OCC Lending Limit Rule
On June 20, the OCC adopted an interim final rule amending its lending limit rule to apply to certain credit exposures from derivative transactions and securities financing transactions. Effective July 21, Section 610 of the Dodd-Frank Act revises the definition of loans and extensions of credit for the lending limit to include certain credit exposures from a derivative transaction, repurchase agreement, reverse repurchase agreement, securities lending transaction, or securities borrowing transaction. The interim final rule adopted by the OCC implements this statutory change which applies to both national banks and savings associations. Comments on the interim final rule are due by August 6. OCC Release. Rule.

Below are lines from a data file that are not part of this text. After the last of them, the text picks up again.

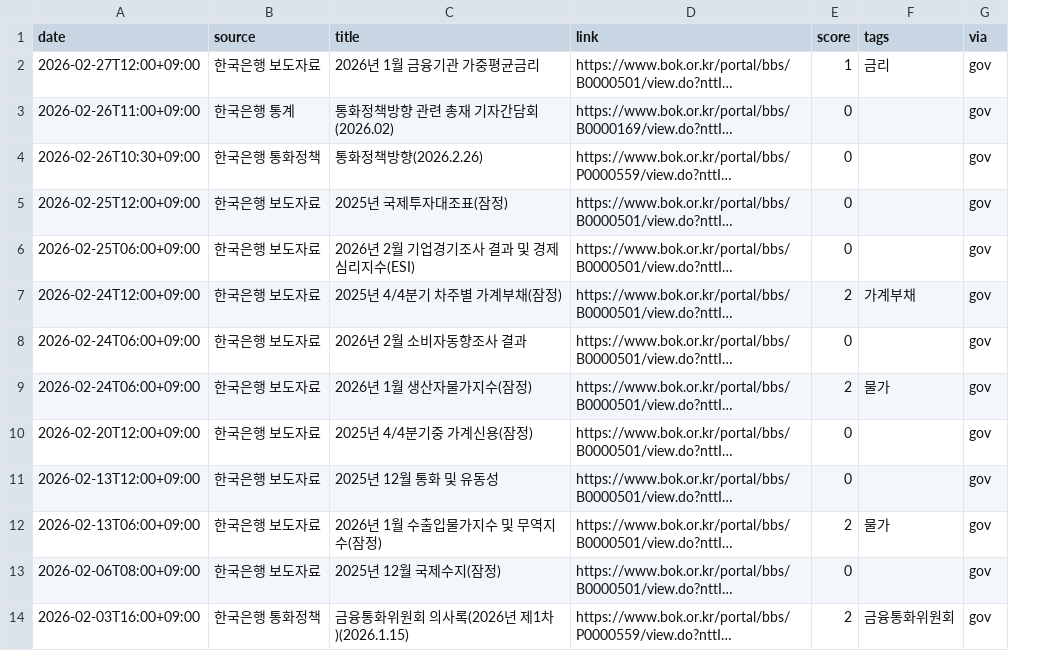
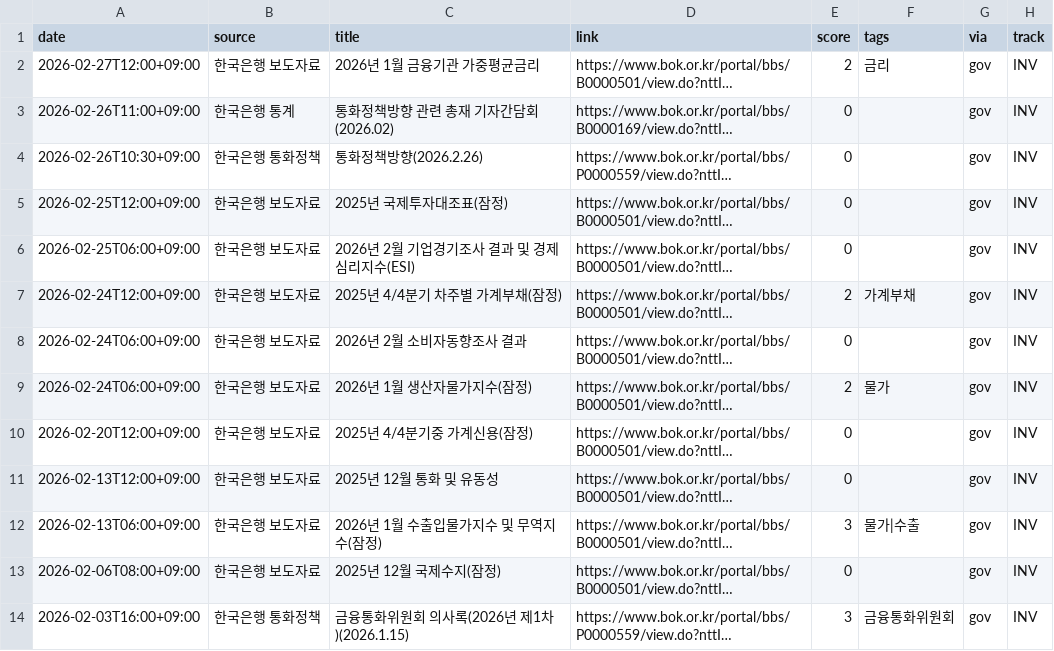
Before and after one commit to rkrjrl-ctrl/claude_drive, a CSV file: news/2026-02.csv, drawn as a sheet; long unchanged cells end in …; the diff names each change by its address in the sheet, - before the commit and + after, or states it on an @@ line.

```diff
--- a/news/2026-02.csv
+++ b/news/2026-02.csv
+column H (track), rows 2-14: all INV
-E2 (score): 1
+E2 (score): 2
-E12 (score): 2
+E12 (score): 3
-F12 (tags): 물가
+F12 (tags): 물가|수출
-E14 (score): 2
+E14 (score): 3
```
Also changed, not shown: news/2026-04.csv, news/2026-06.csv, 8 other files.
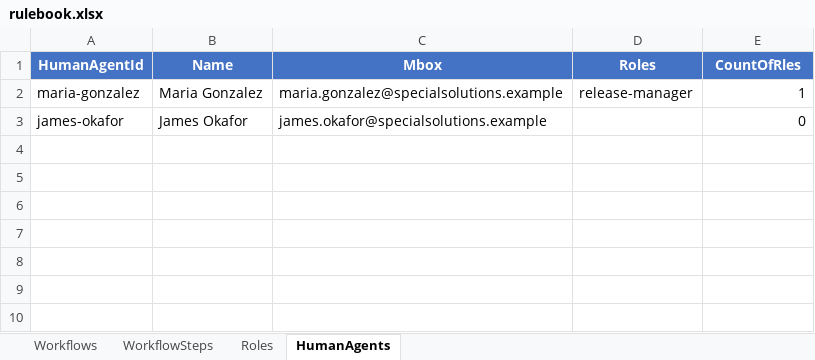
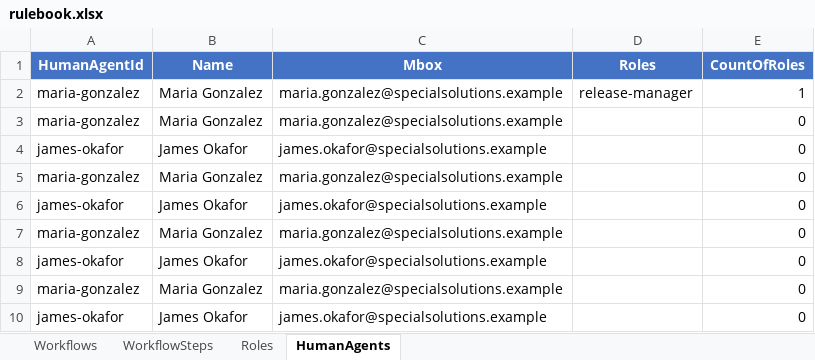
Before and after one commit to EffortlessAPI/effortless-rulebooks, an Excel workbook: execution-substrates/xlsx/rulebook.xlsx, sheet HumanAgents, drawn as a sheet; values as stored, in another font and other column widths than the file's, no borders; the diff names each change by its address in the sheet, - before the commit and + after, or states it on an @@ line.

Commit message:
Refactor human agent data structure and enhance schema documentation
- Updated `human_agents.json` to replace `count_of_rles` with `count_of_roles`, improving clarity in role tracking.
- Enhanced the `substrate-report.html` and `test-results.md` to reflect the updated metrics and results, ensuring accurate reporting of human agent roles.
- Revised `english-specification.md` to include detailed descriptions of input fields and calculated fields for workflows, workflow steps, and roles, improving usability and understanding of the schema.
- Adjusted HTML reports to align with the new structure, enhancing overall readability and user experience.

```diff
--- a/execution-substrates/xlsx/rulebook.xlsx (sheet HumanAgents)
+++ b/execution-substrates/xlsx/rulebook.xlsx (sheet HumanAgents)
-E1: CountOfRles
+E1: CountOfRoles
+row 3: maria-gonzalez | Maria Gonzalez | maria.gonzalez@specialsolutions.example |  | 0
+row 4: james-okafor | James Okafor | james.okafor@specialsolutions.example |  | 0
+row 5: maria-gonzalez | Maria Gonzalez | maria.gonzalez@specialsolutions.example |  | 0
+row 6: james-okafor | James Okafor | james.okafor@specialsolutions.example |  | 0
+row 7: maria-gonzalez | Maria Gonzalez | maria.gonzalez@specialsolutions.example |  | 0
+row 8: james-okafor | James Okafor | james.okafor@specialsolutions.example |  | 0
+row 9: maria-gonzalez | Maria Gonzalez | maria.gonzalez@specialsolutions.example |  | 0
```
Also changed, not shown: 45 other files.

Agency Guidance on Mortgage Servicing for Servicemembers
On June 21, the Fed, CFPB, FDIC, NCUA, and OCC issued guidance to mortgage servicers to address risks related to military homeowners who have informed the servicer that they have received military Permanent Change of Station orders. If the agencies determine that a servicer has engaged in unfair, deceptive, or abusive practices, or practices that otherwise violate Federal consumer financial laws and regulations, the agencies will take supervisory and enforcement actions. Guidance. Fed Release.
LSTA and ABA Provide Comments to Proposed Leveraged Lending Guidelines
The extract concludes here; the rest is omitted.